··· STORED DATA

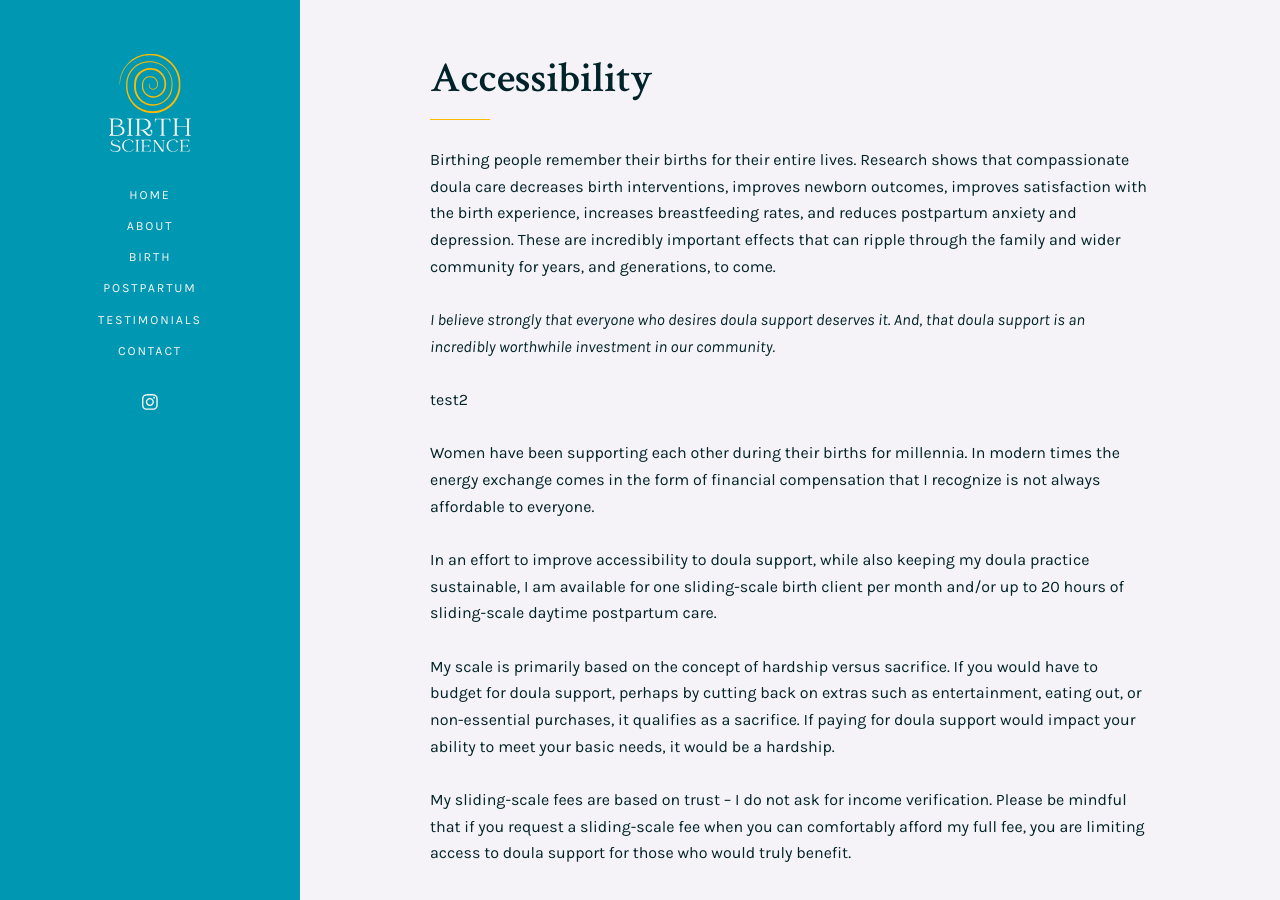
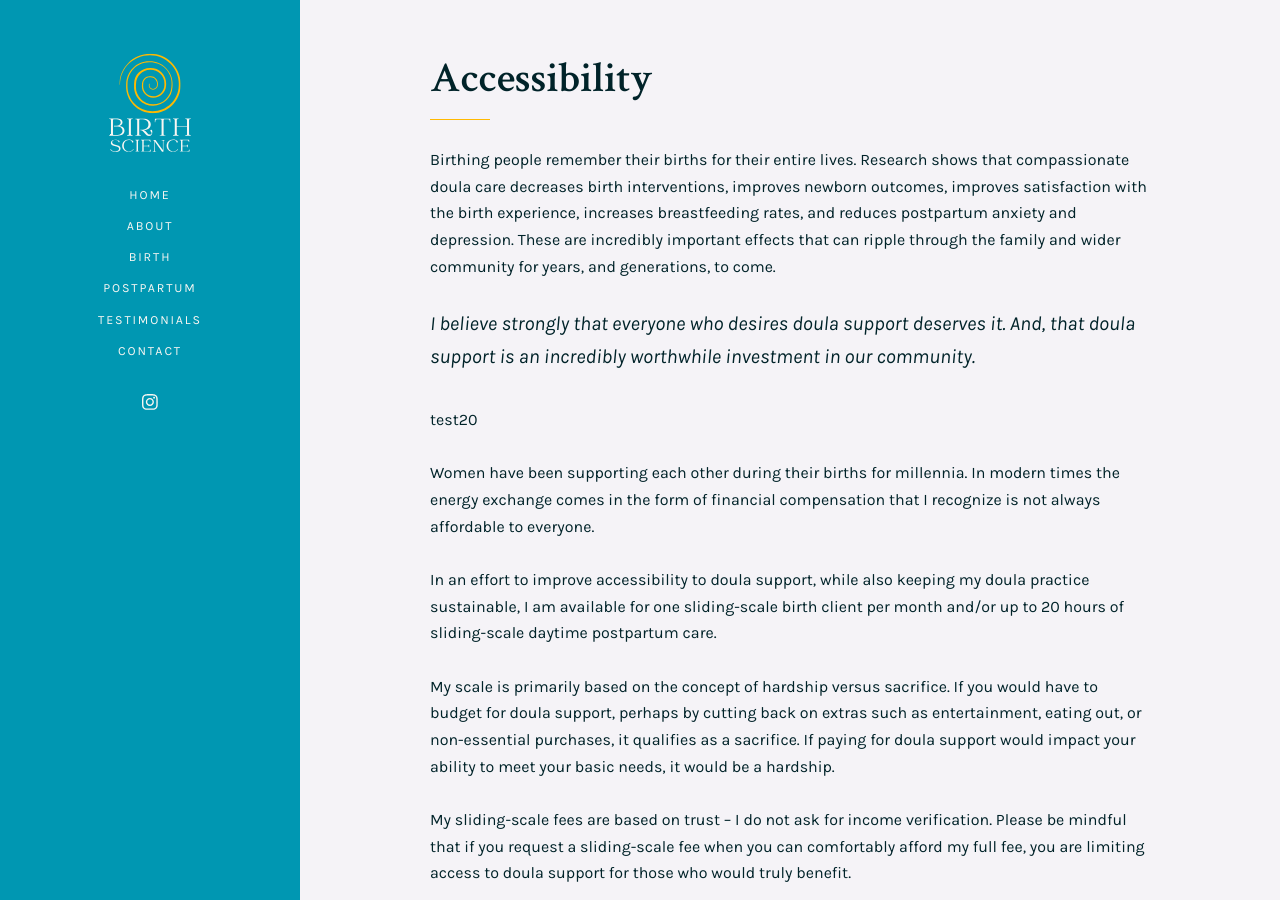
Before and after one commit to mch3rry/mypage, a Jekyll site: the page built from accessibility.md, in a window 1280 px wide and 900 px high. Built offline with Jekyll 4.4.1, drawn with Linux system fonts in a browser that asks for light colours.

Commit message:
Update accessibility.md

```diff
--- a/accessibility.md
+++ b/accessibility.md
@@ -6,9 +6,9 @@
 
 Birthing people remember their births for their entire lives. Research shows that compassionate doula care decreases birth interventions, improves newborn outcomes, improves satisfaction with the birth experience, increases breastfeeding rates, and reduces postpartum anxiety and depression. These are incredibly important effects that can ripple through the family and wider community for years, and generations, to come.
 
-<p style="font-style: italic; font-size: 16px">I believe strongly that everyone who desires doula support deserves it. And, that doula support is an incredibly worthwhile investment in our community.</p>
+<p style="font-style: italic; font-size: 20px">I believe strongly that everyone who desires doula support deserves it. And, that doula support is an incredibly worthwhile investment in our community.</p>
 
-test2
+test20
 
 Women have been supporting each other during their births for millennia. In modern times the energy exchange comes in the form of financial compensation that I recognize is not always affordable to everyone.
 
```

······

### PROMPT
Take every line from the records that holds "accessibility" and copy it down.

### ANSWER SECTION
Before and after one commit to mch3rry/mypage, a Jekyll site: the page built from accessibility.md, in a window 1280 px wide and 900 px high. Built offline with Jekyll 4.4.1, drawn with Linux system fonts in a browser that asks for light colours.
Update accessibility.md
--- a/accessibility.md
+++ b/accessibility.md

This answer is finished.